“I’ll be able to have the playbook with me and get those mental reps now and while I’m away from the team. The physical reps I can do right now and get as many as I can just because it’s muscle memory, going out there and making sure I’m doing my assignment, aligning correctly and just going out there and playing football," Reynolds said.
"All of our meetings are pretty much podcasted on our iPads, so I just have to make sure I stay up with that and also being able to have any questions answered by them. Then, physically, just making sure I stay in shape and continue to work on my (defensive back) stuff to make sure that when I come back, I’m not too far behind."
Reynolds is the only draft pick who is impacted by the NCAA graduation rule. He does have one advantage on his side. His father, Ed, was an NFL linebacker for 10 seasons. Following his playing career, he worked in the league office.
“He just told me to be a professional," Reynolds said of the advice that he got from his dad. "This game is something special, it doesn’t last forever, so just go out every day and pick something that you need to work on, focus in on it and make sure that you carry yourself in a way that you’re a professional out there because it’s your livelihood.”
The elder Reynolds, who played for the Patriots and the Giants, thrived despite not being selected in the NFL Draft.
"I’ve definitely seen some film. It’s funny being able to watch him. I grew up seeing him one way and then watching him as a football player. I didn’t think he was all that athletic, but he was pretty good," the younger Reynolds said. "I knew I had to get it from somewhere. Now, inside linebackers, you don’t see guys who are 6-5, 240, hardly anywhere. That’s how he was, he was nard-nosed and being able to be around some of his older teammates and them telling me stories about him playing and Training Camps. He was an undrafted free agent who had to go make a team and he did so, then ended up leading the team in tackles for a couple years when he was with the Patriots. I’m just taking that work ethic that he had and trying to carry that in my game, as well.”
But why had Allen been crossing his fingers to become an Eagle?
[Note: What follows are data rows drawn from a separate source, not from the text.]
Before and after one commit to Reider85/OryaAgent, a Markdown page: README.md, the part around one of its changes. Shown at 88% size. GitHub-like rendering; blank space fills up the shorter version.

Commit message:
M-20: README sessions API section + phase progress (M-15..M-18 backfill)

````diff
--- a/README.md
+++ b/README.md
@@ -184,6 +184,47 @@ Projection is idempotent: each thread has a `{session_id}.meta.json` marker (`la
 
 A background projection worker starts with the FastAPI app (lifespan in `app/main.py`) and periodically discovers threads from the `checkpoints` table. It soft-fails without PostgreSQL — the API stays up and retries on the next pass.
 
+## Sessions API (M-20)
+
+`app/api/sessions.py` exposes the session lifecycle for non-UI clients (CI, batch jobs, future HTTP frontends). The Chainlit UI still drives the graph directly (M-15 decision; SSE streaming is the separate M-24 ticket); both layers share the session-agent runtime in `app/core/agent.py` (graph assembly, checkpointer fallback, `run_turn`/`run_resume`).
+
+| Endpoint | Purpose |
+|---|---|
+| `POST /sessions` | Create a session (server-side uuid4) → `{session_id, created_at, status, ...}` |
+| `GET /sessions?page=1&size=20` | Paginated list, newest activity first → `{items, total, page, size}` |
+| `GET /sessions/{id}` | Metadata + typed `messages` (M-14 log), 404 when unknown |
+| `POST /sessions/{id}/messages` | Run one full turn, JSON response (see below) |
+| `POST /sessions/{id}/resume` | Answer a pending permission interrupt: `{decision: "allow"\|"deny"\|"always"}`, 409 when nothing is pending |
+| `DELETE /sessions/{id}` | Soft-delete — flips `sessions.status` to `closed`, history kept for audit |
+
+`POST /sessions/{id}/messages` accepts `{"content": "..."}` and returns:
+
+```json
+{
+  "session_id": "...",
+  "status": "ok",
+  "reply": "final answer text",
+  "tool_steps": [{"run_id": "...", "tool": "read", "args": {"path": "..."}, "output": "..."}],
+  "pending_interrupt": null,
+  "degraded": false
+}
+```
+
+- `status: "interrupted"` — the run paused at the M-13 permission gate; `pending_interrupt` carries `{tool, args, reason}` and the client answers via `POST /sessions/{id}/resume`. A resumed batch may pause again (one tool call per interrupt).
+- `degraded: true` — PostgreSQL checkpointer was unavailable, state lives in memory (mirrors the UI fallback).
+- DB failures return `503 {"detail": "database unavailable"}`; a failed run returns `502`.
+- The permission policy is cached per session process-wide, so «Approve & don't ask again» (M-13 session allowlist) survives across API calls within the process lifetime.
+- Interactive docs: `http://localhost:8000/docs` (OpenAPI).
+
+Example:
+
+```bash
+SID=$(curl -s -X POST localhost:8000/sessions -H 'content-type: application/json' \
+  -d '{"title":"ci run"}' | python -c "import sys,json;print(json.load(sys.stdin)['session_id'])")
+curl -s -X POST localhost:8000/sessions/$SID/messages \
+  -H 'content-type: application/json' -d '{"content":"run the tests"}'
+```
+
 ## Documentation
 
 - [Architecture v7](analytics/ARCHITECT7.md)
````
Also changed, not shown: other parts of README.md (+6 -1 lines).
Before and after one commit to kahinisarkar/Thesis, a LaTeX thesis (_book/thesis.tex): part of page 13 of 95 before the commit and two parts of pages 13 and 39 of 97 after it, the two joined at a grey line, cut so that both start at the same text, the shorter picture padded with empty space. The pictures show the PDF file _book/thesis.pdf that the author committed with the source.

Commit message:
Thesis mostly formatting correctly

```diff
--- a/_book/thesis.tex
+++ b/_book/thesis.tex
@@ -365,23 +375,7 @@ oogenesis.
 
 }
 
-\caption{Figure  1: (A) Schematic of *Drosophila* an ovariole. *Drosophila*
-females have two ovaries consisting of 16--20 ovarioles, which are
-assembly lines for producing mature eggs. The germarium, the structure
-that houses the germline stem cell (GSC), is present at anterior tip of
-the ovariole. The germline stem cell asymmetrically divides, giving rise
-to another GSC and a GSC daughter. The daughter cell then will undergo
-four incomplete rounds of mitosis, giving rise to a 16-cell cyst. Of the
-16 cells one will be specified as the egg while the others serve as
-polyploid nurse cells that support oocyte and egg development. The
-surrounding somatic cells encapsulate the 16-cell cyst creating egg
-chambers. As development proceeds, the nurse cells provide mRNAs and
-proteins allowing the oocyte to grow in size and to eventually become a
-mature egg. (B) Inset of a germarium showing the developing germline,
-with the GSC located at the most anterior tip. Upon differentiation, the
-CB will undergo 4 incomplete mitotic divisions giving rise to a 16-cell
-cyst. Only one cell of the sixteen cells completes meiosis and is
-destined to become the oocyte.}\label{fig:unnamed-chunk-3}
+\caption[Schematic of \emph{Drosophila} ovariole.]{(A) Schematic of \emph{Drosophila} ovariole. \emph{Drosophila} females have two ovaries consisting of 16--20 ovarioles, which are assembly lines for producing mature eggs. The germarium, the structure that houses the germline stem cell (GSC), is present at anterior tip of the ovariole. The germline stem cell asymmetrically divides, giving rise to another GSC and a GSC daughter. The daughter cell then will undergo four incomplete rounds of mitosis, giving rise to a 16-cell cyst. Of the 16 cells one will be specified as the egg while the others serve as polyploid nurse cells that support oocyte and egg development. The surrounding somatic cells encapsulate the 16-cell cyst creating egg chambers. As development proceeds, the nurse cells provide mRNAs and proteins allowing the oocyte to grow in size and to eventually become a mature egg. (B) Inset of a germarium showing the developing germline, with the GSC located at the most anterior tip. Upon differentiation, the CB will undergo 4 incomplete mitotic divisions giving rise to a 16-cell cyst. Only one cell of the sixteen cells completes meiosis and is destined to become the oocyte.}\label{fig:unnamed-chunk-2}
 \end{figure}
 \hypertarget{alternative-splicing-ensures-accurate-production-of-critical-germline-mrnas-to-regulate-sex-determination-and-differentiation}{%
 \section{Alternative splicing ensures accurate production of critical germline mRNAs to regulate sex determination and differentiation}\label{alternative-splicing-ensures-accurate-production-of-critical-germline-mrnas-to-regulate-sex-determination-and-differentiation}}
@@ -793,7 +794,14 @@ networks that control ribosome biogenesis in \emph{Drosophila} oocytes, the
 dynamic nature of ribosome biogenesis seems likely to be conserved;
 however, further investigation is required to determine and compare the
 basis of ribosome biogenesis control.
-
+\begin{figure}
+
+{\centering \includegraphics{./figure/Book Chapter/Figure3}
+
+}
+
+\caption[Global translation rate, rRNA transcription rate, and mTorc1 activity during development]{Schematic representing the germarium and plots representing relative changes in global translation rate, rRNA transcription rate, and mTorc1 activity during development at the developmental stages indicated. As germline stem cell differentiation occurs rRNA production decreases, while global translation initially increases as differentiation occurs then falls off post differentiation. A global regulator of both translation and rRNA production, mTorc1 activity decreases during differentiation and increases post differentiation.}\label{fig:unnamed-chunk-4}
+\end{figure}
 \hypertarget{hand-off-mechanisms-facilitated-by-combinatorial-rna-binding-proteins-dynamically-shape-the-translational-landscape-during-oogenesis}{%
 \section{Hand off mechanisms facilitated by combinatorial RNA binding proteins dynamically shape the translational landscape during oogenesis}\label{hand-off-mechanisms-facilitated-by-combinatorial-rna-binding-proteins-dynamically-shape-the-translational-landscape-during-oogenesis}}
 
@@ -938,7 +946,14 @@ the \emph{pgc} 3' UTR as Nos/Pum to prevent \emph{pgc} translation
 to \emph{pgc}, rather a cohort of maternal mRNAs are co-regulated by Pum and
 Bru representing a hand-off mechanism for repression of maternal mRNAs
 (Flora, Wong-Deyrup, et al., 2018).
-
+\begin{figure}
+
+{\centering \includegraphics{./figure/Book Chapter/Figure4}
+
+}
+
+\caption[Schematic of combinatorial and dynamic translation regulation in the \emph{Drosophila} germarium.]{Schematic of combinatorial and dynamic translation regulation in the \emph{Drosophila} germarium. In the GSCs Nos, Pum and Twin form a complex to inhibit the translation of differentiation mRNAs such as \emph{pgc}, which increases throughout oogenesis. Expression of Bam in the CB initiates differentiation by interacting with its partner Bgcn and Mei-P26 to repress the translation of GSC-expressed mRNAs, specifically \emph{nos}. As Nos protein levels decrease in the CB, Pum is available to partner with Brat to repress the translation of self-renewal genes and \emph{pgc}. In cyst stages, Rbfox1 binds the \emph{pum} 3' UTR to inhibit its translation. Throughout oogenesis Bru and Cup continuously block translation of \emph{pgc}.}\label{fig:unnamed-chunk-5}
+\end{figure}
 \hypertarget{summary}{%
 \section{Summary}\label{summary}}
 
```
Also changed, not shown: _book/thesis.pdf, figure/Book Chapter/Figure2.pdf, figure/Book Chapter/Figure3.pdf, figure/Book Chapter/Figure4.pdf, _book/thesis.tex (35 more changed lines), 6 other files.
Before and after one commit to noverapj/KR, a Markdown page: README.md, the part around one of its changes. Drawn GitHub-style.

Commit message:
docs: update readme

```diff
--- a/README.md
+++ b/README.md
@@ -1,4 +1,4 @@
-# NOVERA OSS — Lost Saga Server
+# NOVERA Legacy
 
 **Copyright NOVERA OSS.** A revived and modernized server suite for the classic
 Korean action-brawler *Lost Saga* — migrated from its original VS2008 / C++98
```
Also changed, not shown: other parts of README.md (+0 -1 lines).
Defensive line coach Jerry Azzinaro (who tried to recruit Allen to Oregon when Allen was in high school) was a major factor, as was the organization of Allen’s pre-draft visit to the NovaCare Complex.
“I thought it was really, really well-organized,” said Allen, who added that he visited about eight teams leading up to the draft. “Some places I went, it wasn’t like that. But I got a schedule. Some places I went it wasn’t like that. I got a schedule and it was really well organized. I met with basically everybody. It was a little more formal of an interview process than I’d had with different teams. I think it went well or else I wouldn’t be here.
“I guess the thing that comes to mind is I sat in a meeting room with the whole defensive staff and they put on a cut-up of me and just said, ‘Explain what you’ve been taught on each and every play.’ I think it was a little more ... it wasn’t as relaxed as some of the other interviews maybe that I went on. It was good. It was a little stressful.”